The China Post staff
President Chen Shui-bian should stop the government from showing favoritism to businessmen, a private watchdog urged yesterday. The renowned scholars from the Taipei Society made the appeal while meeting with Chen behind closed doors to call for more sweeping reforms, the watchdog revealed later. “The government should not be accommodating capitalists and should keep a proper distance from business groups,” they said. They pointed out that the people generally believe that the government is trying to please businessmen and are using top government posts as “political rewards.” They said they are worried that a new collusion between the government and business interests have been formed.
They criticized the government for showing little determination to carry out reforms, with frequent contradictions and chaos marring its policies. The worst problem facing the government is its decision-making process and its efficiency, they said, adding that policies and personnel appointments have been decided in the dark. They cited the recent appointments to top posts in a few state-run businesses as examples of “opaque” government operations, which they said have been undermining the government’s credibility. “The government should be listening to opinions from all walks of life on parliamentary and government reforms,” said Chu Hai-yuan, one of the Taipei Society members and a researcher at the Academia Sinica. “The administration lacks a clear line of thinking and vision for its reforms… The president should stop attending commencement programs of schools and should instead start to concentrate on setting a definite course for the reforms.” During its five-decade rule in Taiwan, the Kuomintang often came under fire for similar problems that the Taipei Society has reproached the present administration for.

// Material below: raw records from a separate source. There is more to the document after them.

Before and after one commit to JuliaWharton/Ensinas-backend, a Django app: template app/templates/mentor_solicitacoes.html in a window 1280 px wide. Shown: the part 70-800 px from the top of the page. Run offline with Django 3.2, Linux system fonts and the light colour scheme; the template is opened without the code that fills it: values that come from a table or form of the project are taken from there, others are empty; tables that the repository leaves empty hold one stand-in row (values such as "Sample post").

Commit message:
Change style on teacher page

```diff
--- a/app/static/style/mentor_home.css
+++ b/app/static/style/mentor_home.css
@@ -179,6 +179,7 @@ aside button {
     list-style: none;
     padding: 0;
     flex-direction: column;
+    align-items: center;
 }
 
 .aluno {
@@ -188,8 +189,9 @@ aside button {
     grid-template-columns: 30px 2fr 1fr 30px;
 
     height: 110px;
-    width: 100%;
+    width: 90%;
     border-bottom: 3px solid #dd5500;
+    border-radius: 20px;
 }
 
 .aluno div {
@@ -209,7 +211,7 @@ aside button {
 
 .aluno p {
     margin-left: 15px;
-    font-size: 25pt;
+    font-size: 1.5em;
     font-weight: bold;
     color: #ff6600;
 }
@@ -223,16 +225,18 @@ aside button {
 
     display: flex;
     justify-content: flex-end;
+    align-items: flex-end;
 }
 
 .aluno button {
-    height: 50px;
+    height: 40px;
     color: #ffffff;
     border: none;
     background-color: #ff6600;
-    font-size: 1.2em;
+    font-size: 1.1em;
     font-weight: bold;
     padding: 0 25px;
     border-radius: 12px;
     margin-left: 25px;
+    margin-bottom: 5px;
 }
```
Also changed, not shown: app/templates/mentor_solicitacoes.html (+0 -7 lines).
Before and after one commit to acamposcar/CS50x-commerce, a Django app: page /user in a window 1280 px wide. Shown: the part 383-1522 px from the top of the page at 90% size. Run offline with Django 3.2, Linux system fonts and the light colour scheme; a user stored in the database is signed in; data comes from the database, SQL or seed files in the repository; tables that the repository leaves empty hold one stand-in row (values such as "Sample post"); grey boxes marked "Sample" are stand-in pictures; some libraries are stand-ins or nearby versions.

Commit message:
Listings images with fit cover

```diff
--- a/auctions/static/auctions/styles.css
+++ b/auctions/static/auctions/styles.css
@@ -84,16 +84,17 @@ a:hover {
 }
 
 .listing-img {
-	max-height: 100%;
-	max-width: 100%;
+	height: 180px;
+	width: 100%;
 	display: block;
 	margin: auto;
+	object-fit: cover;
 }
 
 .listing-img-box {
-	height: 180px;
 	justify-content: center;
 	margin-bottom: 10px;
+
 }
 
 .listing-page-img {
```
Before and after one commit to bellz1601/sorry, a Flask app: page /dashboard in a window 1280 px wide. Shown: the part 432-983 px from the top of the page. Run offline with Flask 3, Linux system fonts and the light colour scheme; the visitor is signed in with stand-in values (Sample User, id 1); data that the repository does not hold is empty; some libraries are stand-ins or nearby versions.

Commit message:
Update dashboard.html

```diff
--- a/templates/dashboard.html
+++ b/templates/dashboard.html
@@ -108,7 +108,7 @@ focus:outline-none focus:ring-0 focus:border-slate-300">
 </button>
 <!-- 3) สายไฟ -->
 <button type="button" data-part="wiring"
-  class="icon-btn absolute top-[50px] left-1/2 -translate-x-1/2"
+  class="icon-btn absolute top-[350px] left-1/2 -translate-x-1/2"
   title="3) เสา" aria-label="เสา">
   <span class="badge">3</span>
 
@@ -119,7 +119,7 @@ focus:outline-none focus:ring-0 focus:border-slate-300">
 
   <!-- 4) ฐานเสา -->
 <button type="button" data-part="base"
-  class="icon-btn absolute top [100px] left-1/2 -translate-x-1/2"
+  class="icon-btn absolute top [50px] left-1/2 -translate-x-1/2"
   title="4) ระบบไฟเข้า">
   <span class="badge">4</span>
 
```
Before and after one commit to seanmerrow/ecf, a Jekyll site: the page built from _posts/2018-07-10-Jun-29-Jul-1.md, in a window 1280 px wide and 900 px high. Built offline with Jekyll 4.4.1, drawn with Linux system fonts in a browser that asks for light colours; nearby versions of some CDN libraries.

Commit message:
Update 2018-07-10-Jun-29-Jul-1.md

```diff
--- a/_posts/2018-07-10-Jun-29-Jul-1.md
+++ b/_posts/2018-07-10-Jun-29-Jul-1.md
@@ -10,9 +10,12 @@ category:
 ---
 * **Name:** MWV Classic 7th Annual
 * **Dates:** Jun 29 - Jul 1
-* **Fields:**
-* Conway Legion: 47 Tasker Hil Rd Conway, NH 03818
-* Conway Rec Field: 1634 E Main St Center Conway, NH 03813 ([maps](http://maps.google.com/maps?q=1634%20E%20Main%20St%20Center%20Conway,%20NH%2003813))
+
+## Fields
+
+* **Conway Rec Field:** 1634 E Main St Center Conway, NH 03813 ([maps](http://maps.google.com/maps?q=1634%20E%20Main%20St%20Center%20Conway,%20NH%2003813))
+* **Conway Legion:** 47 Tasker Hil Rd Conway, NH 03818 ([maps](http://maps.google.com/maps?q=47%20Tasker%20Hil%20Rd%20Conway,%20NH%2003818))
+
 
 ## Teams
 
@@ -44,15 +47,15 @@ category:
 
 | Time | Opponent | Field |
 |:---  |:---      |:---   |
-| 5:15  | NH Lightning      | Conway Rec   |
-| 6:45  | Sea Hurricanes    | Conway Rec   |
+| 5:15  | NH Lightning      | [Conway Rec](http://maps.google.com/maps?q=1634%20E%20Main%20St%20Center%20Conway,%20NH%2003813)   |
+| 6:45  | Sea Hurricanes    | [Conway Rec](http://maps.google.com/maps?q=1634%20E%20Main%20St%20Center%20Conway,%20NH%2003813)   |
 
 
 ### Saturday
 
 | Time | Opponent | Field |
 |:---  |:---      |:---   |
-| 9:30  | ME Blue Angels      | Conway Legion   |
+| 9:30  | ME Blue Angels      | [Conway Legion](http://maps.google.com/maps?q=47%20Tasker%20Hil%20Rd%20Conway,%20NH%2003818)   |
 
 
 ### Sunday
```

For the scholars, the Democratic Progressive Party, who used to be a harsh critic of such favoritism, seem to be heading same direction. The DPP administration is stepping up efforts to curb dissent, with a recent proposal to conduct “loyalty checks” on civil servants. It has also threatened human rights with several raids on media establishments for alleged leaks of state secrets and with plans to set up fingerprint files on all citizens.. But Chen denied that he had been maneuvering the recent personnel changes, saying he had allowed Premier Yu Shyi-kun entire control over the government management. He also denied playing any part in the searches of the media establishments or in the fingerprint proposal. But he said he would still have to shoulder the blame. “As president, I have to totally accept all criticism,” Chen was quoted replying to the scholars’ reproach. “If the government is impeding human rights then the policies must be adjusted,” Chen promised. This is the first time the Taipei Society has talked with the president in a formal meeting. Chen had wanted to meet the esteemed scholars in August 2000, a few months after taking office, but the scholars said then that the time was not ripe. The Taipei Society is formed by scholars, who maintain impartiality in watching the government.